How to complete this task:
In the listing that follows, find the lines with the string "will" and report how many there are, without commentary.

<<<<

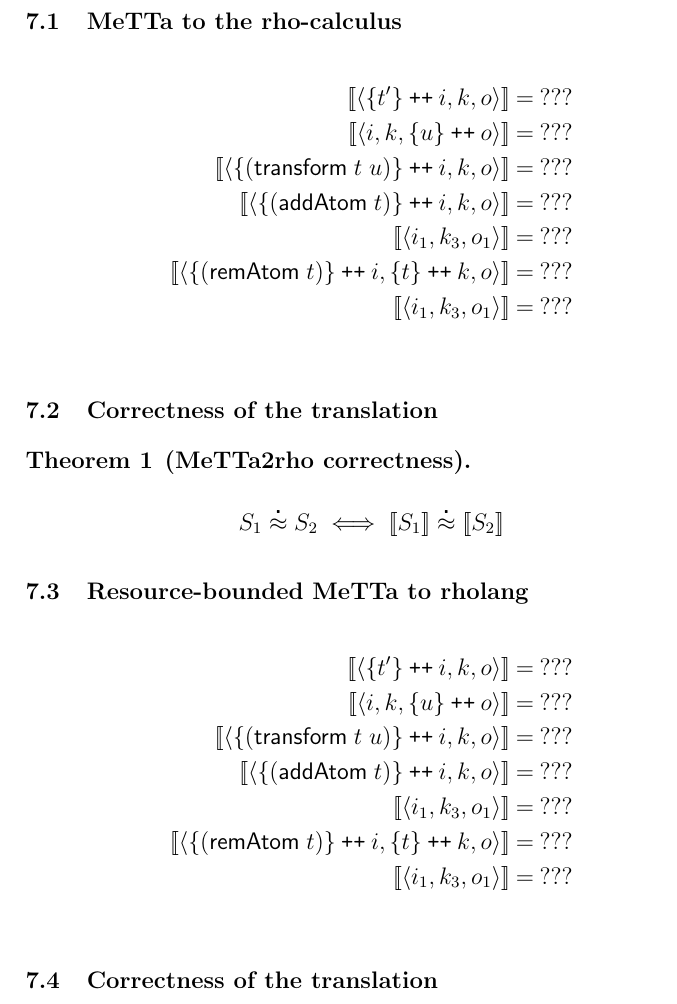
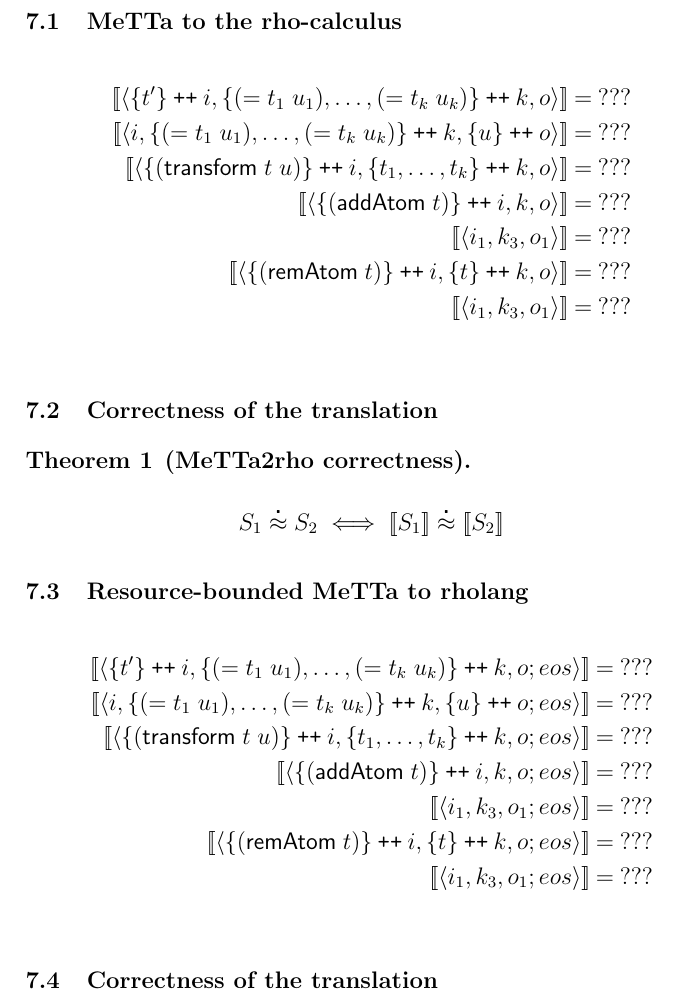
Before and after one commit to leithaus/rho4u, a LaTeX thesis (ai/mops/mops.tex, which reads ai/mops/mops.rho.comp.tex): part of page 15 of 16, cut so that both start at the same text. Compiled offline with pdfLaTeX; a LaTeX package or settings file that is missing is left out.

Commit message:
fixed some of the translation clauses

```diff
--- a/ai/mops/mops.rho.comp.tex
+++ b/ai/mops/mops.rho.comp.tex
@@ -5,9 +5,9 @@ In this section we illustrate the value of having an operational semantics by de
 \subsection{MeTTa to the rho-calculus}
 
 \begin{eqnarray*}
-  \meaningof{\langle \mathsf{\{} t' \mathsf{\}} \pplus i, k, o \rangle} & = & ??? \\
-  \meaningof{\langle i, k, \mathsf{\{} u \mathsf{\}} \pplus o \rangle} & = & ??? \\
-  \meaningof{\langle \mathsf{\{} \mathsf{(}\mathsf{transform}\; t \; u\mathsf{)} \mathsf{\}} \pplus i, k, o \rangle} & = & ??? \\
+  \meaningof{\langle \mathsf{\{} t' \mathsf{\}} \pplus i, \mathsf{\{} (\mathsf{=}\; t_{1} \; u_{1}), \ldots, (\mathsf{=}\; t_{k} \; u_{k}) \mathsf{\}} \pplus k, o \rangle} & = & ??? \\
+  \meaningof{\langle i, \mathsf{\{} (\mathsf{=}\; t_{1} \; u_{1}), \ldots, (\mathsf{=}\; t_{k} \; u_{k}) \mathsf{\}} \pplus k, \mathsf{\{} u \mathsf{\}} \pplus o \rangle} & = & ??? \\
+  \meaningof{\langle \mathsf{\{} \mathsf{(}\mathsf{transform}\; t \; u\mathsf{)} \mathsf{\}} \pplus i, \mathsf{\{} t_{1}, \ldots, t_{k} \mathsf{\}} \pplus k, o \rangle} & = & ??? \\
   \meaningof{\langle \mathsf{\{} \mathsf{(} \mathsf{addAtom}\; t\mathsf{)}\mathsf{\}}  \pplus i, k, o \rangle} & = & ??? \\
   \meaningof{\langle i_{1}, k_{3}, o_{1}\rangle} & = & ??? \\
   \meaningof{\langle \mathsf{\{} \mathsf{(} \mathsf{remAtom}\; t\mathsf{)}\mathsf{\}}  \pplus i, \mathsf{\{} t \mathsf{\}} \pplus k, o \rangle} & = & ??? \\
@@ -24,13 +24,13 @@ In this section we illustrate the value of having an operational semantics by de
 \subsection{Resource-bounded MeTTa to rholang}
 
 \begin{eqnarray*}
-  \meaningof{\langle \mathsf{\{} t' \mathsf{\}} \pplus i, k, o \rangle} & = & ??? \\
-  \meaningof{\langle i, k, \mathsf{\{} u \mathsf{\}} \pplus o \rangle} & = & ??? \\
-  \meaningof{\langle \mathsf{\{} \mathsf{(}\mathsf{transform}\; t \; u\mathsf{)} \mathsf{\}} \pplus i, k, o \rangle} & = & ??? \\
-  \meaningof{\langle \mathsf{\{} \mathsf{(} \mathsf{addAtom}\; t\mathsf{)}\mathsf{\}}  \pplus i, k, o \rangle} & = & ??? \\
-  \meaningof{\langle i_{1}, k_{3}, o_{1}\rangle} & = & ??? \\
-  \meaningof{\langle \mathsf{\{} \mathsf{(} \mathsf{remAtom}\; t\mathsf{)}\mathsf{\}}  \pplus i, \mathsf{\{} t \mathsf{\}} \pplus k, o \rangle} & = & ??? \\
-  \meaningof{\langle i_{1}, k_{3}, o_{1}\rangle} & = & ??? \\
+  \meaningof{\langle \mathsf{\{} t' \mathsf{\}} \pplus i, \mathsf{\{} (\mathsf{=}\; t_{1} \; u_{1}), \ldots, (\mathsf{=}\; t_{k} \; u_{k}) \mathsf{\}} \pplus k, o; eos \rangle} & = & ??? \\
+  \meaningof{\langle i, \mathsf{\{} (\mathsf{=}\; t_{1} \; u_{1}), \ldots, (\mathsf{=}\; t_{k} \; u_{k}) \mathsf{\}} \pplus k, \mathsf{\{} u \mathsf{\}} \pplus o; eos \rangle} & = & ??? \\
+  \meaningof{\langle \mathsf{\{} \mathsf{(}\mathsf{transform}\; t \; u\mathsf{)} \mathsf{\}} \pplus i, \mathsf{\{} t_{1}, \ldots, t_{k} \mathsf{\}} \pplus k, o ; eos \rangle} & = & ??? \\
+  \meaningof{\langle \mathsf{\{} \mathsf{(} \mathsf{addAtom}\; t\mathsf{)}\mathsf{\}}  \pplus i, k, o; eos \rangle} & = & ??? \\
+  \meaningof{\langle i_{1}, k_{3}, o_{1}; eos\rangle} & = & ??? \\
+  \meaningof{\langle \mathsf{\{} \mathsf{(} \mathsf{remAtom}\; t\mathsf{)}\mathsf{\}}  \pplus i, \mathsf{\{} t \mathsf{\}} \pplus k, o; eos \rangle} & = & ??? \\
+  \meaningof{\langle i_{1}, k_{3}, o_{1}; eos\rangle} & = & ??? \\
 \end{eqnarray*}
 
 \subsection{Correctness of the translation}
```
Also changed, not shown: ai/mops/mops.pdf.
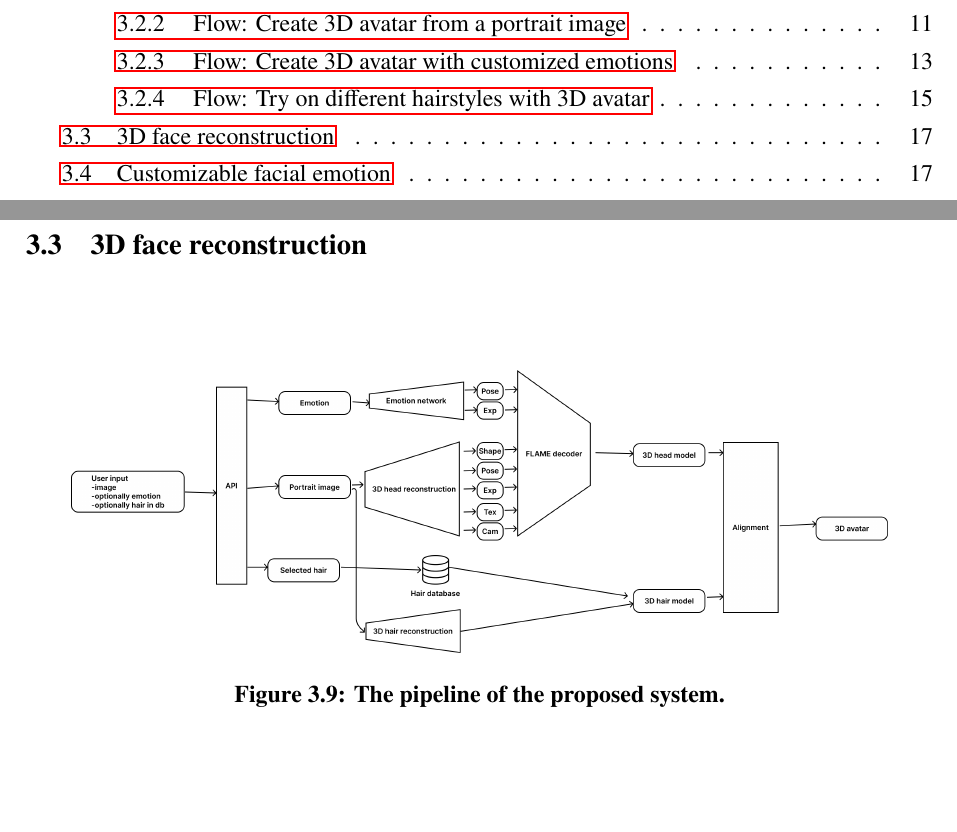
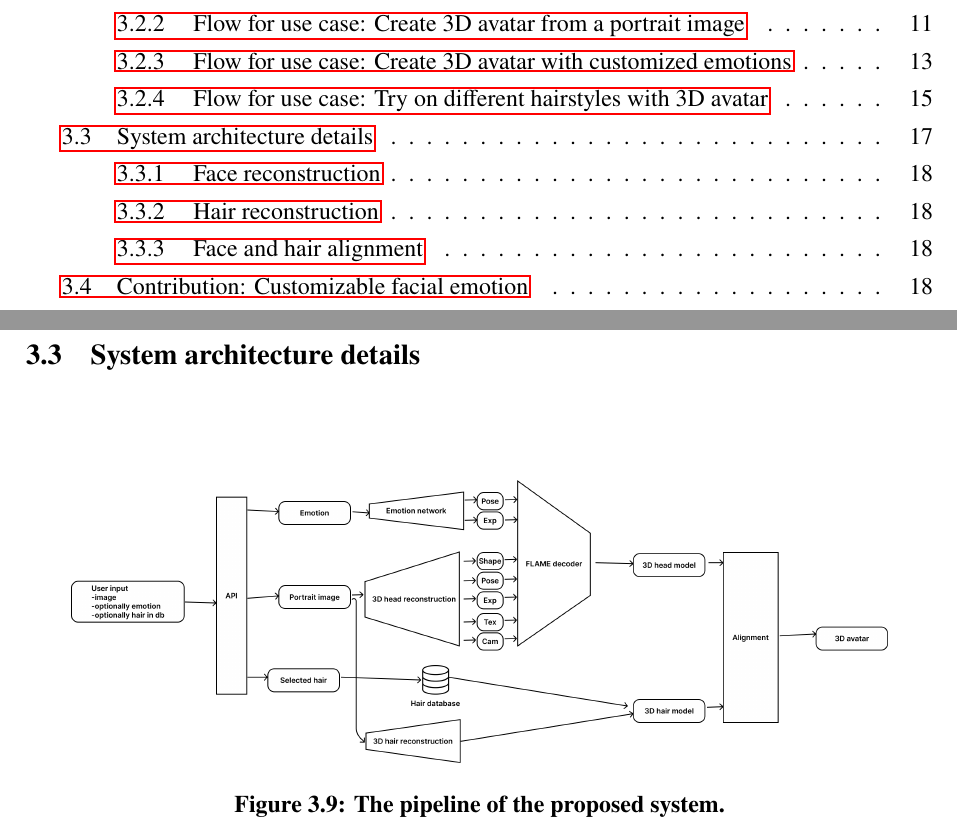
Before and after one commit to dqhieuu/uet-thesis, a LaTeX document (main.tex, which reads body-eng/03-method/method.tex): two parts of pages 6 and 26 of 32 before the commit and two parts of pages 6 and 26 of 33 after it, joined at a grey line, cut so that both start at the same text, the shorter picture padded with empty space. The pictures show the PDF file main.pdf that the author committed with the source.

Commit message:
Oct 25, 2023, 12:33 AM

```diff
--- a/body-eng/03-method/method.tex
+++ b/body-eng/03-method/method.tex
@@ -100,7 +100,7 @@ The system holds a database for hairstyles, which is convenient for try-on purpo
 
 The details of each reconstruction block will be explained in detail in the sections below, where the red blocks are the blocks that are novel and implemented in this thesis.
 
-\subsubsection{Flow: Create 3D avatar from a portrait image}
+\subsubsection{Flow for use case: Create 3D avatar from a portrait image}
 For taking a single-view portrait image as input, the system provides a front-end interface, i.e. a web page, where the user can upload their image. The front-end interface allows the user to send the image to a gateway server, which is responsible for handling the user's requests and sending the image to the back-end server for processing. By using a gateway server, the system architecture can be modularized, which means multiple reconstruction backends can be used as substitutions. A gateway also allows the system to easily scale up to handle a large number of requests by adding more back-end servers.
 
 The back-end server is responsible for reconstruction tasks and algorithmic tasks. To be able to create a 3D avatar from a single-view portrait image, the system needs to be able to reconstruct the 3D head model from the input image. The system uses a pre-trained DECA model and can be substituted by a pre-trained MICA model \cite{fengLearningAnimatableDetailed2021} to reconstruct the 3D head model.
@@ -142,7 +142,7 @@ The implemented flow for creating a 3D avatar from a single-view portrait image
 
 \clearpage
 
-\subsubsection{Flow: Create 3D avatar with customized emotions}
+\subsubsection{Flow for use case: Create 3D avatar with customized emotions}
 The system allows the user to customize the 3D avatar's emotion by using sliders to adjust the intensity of a set of emotions. The system uses a simple emotion-to-FLAME regressive model to convert the emotion parameters to FLAME's pose and expression parameters. The emotion-to-FLAME regressive model is trained on the VKIST dataset, with the ground truth acquired by running the dataset through the pre-trained face reconstruction model (DECA, MICA, or EMOCA). The implemented flow for creating a 3D avatar with customized emotions is shown in the figure below.
 
 \clearpage
@@ -181,5 +181,5 @@ The system allows the user to customize the 3D avatar's emotion by using sliders
 
 \clearpage
 
-\subsubsection{Flow: Try on different hairstyles with 3D avatar}
+\subsubsection{Flow for use case: Try on different hairstyles with 3D avatar}
 
@@ -229,7 +229,7 @@ The system allows the user to try on different hairstyles with the 3D avatar. Th
 
 \clearpage
 
-\subsection{3D face reconstruction}
+\subsection{System architecture details}
 
 \includefigure[The pipeline of the proposed system.]{images/system_pipeline.png}
 
@@ -245,4 +245,14 @@ The system allows the user to try on different hairstyles with the 3D avatar. Th
     \item Finally, the zip file is sent to the user, where the 3D renderer on the user's web browser will be used to render the 3D avatar.
 \end{itemize}
 
-\subsection{Customizable facial emotion}
+\subsubsection{Face reconstruction}
+
+\subsubsection{Hair reconstruction}
+
+\subsubsection{Face and hair alignment}
+
+\subsection{Contribution: Customizable facial emotion}
+
+\subsubsection{The idea}
+
+\subsubsection{Model architecture}
```
Also changed, not shown: main.pdf, body-eng/03-method/method.tex (2 more changed lines).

>>>>

Problem solution:
2